Avera said she hopes viewers enter the extended space around each of the paintings and participate in a new experience.
“The interaction between the painting and the viewer begins when I use my large brushes to paint color on paper. I continue the line of motion through the air, leaving behind the energy of the color as the line makes its way back to the painting. Painting with large brushes allows my whole body to flow with the movement of the painting. This process evolves into a dance with the big brushes,” Avera explained. “The tools I use in my artwork are color, Chinese chi, brush painting and mind intent, to help me create more than just a painting on a wall; instead, I establish a space for the viewer. Feeling a spiritual connection with my paintings and surroundings, I intend that the color and free movement will lift the spirit of the viewer. He/she is invited to view and feel the joyful, peaceful colors surrounding him/her. My hope is that the viewer can be uplifted, and any fear or grief can be transformed into joy.”

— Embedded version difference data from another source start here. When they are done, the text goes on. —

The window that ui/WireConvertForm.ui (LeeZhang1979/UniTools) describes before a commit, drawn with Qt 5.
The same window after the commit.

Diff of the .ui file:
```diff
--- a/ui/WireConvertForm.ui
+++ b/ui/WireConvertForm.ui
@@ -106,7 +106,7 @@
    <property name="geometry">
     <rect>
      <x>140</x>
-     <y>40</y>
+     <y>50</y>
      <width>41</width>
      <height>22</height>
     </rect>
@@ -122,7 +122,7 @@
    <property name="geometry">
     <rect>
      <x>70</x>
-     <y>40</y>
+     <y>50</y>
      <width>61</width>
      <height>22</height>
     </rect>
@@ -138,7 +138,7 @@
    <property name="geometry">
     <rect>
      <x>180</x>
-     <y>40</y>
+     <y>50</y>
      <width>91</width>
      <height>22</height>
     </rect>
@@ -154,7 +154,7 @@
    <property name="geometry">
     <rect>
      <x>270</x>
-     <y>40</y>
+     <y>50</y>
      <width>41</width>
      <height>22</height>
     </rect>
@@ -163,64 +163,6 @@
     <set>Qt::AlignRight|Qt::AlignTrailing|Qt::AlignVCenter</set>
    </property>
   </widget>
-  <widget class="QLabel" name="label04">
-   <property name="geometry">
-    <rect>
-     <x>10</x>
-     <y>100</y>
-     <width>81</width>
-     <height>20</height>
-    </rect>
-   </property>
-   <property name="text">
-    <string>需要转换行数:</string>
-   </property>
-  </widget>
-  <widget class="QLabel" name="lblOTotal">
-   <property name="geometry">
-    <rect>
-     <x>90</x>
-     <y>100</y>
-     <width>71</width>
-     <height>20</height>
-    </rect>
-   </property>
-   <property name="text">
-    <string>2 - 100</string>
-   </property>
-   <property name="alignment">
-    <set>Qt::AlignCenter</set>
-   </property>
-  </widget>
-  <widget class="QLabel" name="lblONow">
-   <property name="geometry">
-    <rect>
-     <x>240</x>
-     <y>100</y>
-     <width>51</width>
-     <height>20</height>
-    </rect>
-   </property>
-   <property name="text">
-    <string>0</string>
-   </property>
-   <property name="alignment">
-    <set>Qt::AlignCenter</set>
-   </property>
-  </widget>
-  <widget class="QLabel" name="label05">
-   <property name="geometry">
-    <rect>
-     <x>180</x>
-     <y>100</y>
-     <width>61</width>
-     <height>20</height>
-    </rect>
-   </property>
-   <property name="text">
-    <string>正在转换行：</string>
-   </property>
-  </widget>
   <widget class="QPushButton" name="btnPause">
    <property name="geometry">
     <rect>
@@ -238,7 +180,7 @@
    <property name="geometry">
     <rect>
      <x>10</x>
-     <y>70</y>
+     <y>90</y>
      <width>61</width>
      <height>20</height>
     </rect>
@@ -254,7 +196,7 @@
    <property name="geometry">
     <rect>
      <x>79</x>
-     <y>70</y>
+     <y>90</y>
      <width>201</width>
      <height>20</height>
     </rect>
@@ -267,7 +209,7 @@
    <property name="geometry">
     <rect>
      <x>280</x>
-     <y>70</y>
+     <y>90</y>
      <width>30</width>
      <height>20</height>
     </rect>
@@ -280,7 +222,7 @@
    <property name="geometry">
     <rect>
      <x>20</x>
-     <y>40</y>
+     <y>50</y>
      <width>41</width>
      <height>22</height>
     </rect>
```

Avera was inspired to try her method during a summer residency in an artist village in Beijing, China, last year, where she first encountered Chinese brush painting.
“This ancient tradition captured my imagination,” she said. “This exciting new process caused me to abandon my style of painting with oil on canvas, and I began to use traditional Chinese rice paper (or its modern equivalent) as my support, and colored ink as my medium.”
Avera likens the process to brilliant, translucent church windows she remembers from her childhood.
“I first fell in love with colors when I was eight years old and the explosions of light from the stained glass windows of my church, reflecting in my mother’s diamond ring, made it completely impossible for me to concentrate on anything but those beams of color,” she said. “From that moment on, my fascination intensified into an irreparable obsession that dominates my life. At that moment I could never have believed that my obsession with color would take me half way around the world to China.”
Hours are Orville Hanchey Gallery are 8 a.m.-4:30 p.m. Monday-Thursday and 8 a.m.-noon Friday.